◆ What is expected:
Within the records below, find each line with the word "href" and copy it out.

◆ Excerpted records:
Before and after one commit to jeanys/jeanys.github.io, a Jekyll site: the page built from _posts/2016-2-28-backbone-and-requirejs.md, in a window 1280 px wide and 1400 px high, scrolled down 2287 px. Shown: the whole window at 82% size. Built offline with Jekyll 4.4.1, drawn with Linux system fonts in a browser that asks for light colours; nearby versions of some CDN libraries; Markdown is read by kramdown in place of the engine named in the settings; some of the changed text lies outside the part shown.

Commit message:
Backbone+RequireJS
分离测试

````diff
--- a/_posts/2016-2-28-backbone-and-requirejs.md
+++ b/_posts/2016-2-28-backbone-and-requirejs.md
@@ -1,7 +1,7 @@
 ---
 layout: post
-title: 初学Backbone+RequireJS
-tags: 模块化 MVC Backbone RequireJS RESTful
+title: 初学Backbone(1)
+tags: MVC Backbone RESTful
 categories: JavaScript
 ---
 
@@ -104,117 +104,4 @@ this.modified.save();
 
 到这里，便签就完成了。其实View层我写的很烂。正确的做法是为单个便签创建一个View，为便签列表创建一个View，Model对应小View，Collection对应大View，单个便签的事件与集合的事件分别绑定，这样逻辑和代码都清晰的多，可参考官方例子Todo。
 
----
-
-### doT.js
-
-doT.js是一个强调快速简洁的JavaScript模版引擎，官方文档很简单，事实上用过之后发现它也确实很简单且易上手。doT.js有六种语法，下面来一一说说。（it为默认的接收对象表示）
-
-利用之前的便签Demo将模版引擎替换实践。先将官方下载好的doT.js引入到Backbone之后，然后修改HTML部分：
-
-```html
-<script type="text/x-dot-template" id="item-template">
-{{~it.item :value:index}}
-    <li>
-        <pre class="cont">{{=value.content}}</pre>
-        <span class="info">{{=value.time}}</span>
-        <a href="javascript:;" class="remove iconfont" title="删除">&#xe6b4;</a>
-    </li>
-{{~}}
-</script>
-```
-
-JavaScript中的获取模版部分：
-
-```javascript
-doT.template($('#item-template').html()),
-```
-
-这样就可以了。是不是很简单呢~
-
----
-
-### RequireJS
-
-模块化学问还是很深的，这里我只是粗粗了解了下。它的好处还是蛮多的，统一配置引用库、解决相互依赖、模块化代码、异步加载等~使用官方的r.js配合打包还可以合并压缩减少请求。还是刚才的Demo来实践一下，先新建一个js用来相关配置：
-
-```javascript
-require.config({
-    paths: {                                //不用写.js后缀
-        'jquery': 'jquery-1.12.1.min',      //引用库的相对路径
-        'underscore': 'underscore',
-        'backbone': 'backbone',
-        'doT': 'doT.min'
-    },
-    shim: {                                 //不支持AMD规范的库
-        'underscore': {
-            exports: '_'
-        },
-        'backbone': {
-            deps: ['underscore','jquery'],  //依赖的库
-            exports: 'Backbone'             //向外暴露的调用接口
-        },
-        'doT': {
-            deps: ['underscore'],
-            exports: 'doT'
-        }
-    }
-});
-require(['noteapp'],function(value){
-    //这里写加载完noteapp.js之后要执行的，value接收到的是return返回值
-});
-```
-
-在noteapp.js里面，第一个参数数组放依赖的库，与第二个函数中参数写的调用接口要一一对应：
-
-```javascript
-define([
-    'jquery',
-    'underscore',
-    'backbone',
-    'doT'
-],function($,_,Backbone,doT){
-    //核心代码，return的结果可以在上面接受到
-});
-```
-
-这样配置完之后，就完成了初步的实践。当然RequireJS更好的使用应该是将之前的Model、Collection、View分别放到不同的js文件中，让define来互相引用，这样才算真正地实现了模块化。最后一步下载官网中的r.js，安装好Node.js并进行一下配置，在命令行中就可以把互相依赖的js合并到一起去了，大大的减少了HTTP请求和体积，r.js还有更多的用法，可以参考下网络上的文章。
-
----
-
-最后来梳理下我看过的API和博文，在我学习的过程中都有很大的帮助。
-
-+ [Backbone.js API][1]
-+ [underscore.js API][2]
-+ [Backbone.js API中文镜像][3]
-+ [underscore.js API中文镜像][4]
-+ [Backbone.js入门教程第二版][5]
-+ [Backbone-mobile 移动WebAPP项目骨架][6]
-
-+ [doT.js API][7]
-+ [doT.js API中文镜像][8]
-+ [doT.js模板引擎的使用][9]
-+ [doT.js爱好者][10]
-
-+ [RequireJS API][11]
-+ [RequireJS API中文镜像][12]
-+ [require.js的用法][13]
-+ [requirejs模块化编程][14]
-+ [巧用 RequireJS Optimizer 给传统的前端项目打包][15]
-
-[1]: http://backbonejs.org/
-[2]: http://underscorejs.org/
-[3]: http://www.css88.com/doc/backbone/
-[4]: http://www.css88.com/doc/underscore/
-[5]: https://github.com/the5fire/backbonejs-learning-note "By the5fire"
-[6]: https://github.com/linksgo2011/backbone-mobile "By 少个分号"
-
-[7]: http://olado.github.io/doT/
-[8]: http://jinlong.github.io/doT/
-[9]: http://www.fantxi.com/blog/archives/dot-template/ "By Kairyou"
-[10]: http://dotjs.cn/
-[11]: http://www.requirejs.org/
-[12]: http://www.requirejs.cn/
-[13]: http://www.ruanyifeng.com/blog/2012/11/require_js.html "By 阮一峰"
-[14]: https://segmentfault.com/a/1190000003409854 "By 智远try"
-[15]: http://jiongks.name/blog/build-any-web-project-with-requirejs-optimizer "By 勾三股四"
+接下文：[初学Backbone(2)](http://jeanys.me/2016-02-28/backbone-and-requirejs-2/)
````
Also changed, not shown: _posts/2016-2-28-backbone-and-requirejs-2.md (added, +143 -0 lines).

==

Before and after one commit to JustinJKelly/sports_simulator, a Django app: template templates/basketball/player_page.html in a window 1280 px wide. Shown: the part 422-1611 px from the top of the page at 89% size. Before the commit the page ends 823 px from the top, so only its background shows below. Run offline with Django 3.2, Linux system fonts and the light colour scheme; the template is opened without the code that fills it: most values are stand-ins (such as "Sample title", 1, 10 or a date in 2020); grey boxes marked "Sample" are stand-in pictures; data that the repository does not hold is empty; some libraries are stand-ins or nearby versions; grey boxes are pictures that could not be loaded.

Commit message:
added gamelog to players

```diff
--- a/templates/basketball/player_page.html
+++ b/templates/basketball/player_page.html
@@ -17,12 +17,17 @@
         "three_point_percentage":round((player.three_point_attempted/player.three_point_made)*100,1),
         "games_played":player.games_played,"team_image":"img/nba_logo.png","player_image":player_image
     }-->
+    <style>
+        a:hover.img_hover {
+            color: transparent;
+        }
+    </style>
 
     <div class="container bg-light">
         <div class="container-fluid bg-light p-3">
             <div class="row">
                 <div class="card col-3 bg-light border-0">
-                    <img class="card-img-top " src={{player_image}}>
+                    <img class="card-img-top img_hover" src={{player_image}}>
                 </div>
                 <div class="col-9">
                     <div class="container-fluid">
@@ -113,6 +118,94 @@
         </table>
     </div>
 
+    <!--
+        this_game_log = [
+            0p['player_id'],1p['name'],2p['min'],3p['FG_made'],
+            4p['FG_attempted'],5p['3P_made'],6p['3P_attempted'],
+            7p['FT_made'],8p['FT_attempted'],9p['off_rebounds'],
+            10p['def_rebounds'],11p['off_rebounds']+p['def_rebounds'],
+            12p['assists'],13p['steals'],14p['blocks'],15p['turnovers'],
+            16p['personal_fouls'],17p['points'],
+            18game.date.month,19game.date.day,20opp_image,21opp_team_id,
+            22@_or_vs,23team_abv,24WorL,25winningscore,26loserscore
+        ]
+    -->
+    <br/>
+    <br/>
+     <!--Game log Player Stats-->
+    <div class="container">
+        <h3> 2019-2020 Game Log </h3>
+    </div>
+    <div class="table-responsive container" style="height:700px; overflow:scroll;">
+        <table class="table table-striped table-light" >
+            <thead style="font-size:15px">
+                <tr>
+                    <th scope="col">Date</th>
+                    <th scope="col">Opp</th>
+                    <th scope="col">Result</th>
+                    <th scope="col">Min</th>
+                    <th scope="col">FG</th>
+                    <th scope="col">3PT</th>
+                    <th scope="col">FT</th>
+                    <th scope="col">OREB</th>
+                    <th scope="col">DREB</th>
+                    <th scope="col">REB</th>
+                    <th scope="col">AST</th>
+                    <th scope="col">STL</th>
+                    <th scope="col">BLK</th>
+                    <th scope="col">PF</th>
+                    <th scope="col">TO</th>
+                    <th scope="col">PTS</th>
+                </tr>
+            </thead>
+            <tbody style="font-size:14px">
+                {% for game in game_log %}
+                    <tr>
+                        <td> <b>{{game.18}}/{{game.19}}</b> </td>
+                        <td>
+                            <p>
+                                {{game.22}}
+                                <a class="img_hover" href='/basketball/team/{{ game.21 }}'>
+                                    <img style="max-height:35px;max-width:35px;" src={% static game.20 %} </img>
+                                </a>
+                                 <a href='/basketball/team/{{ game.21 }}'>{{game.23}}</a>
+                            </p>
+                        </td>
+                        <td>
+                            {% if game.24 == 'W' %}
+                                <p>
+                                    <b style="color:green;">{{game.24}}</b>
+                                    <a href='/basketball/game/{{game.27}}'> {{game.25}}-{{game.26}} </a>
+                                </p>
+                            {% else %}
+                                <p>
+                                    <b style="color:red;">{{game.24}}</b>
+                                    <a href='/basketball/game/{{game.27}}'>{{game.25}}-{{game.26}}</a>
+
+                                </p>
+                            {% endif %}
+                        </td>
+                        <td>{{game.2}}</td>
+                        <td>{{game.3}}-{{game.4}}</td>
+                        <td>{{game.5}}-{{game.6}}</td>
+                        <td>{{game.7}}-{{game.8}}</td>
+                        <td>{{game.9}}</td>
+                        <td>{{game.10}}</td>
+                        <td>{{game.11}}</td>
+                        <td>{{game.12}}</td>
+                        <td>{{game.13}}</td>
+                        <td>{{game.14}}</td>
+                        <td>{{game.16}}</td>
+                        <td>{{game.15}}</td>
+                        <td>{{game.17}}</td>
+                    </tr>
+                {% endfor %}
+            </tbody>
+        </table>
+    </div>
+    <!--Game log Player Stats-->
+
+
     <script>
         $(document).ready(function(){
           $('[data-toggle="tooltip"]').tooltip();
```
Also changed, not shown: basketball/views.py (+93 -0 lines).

◆ Task response:
-        <a href="javascript:;" class="remove iconfont" title="删除">&#xe6b4;</a>
+                                <a class="img_hover" href='/basketball/team/{{ game.21 }}'>
+                                 <a href='/basketball/team/{{ game.21 }}'>{{game.23}}</a>
+                                    <a href='/basketball/game/{{game.27}}'> {{game.25}}-{{game.26}} </a>
+                                    <a href='/basketball/game/{{game.27}}'>{{game.25}}-{{game.26}}</a>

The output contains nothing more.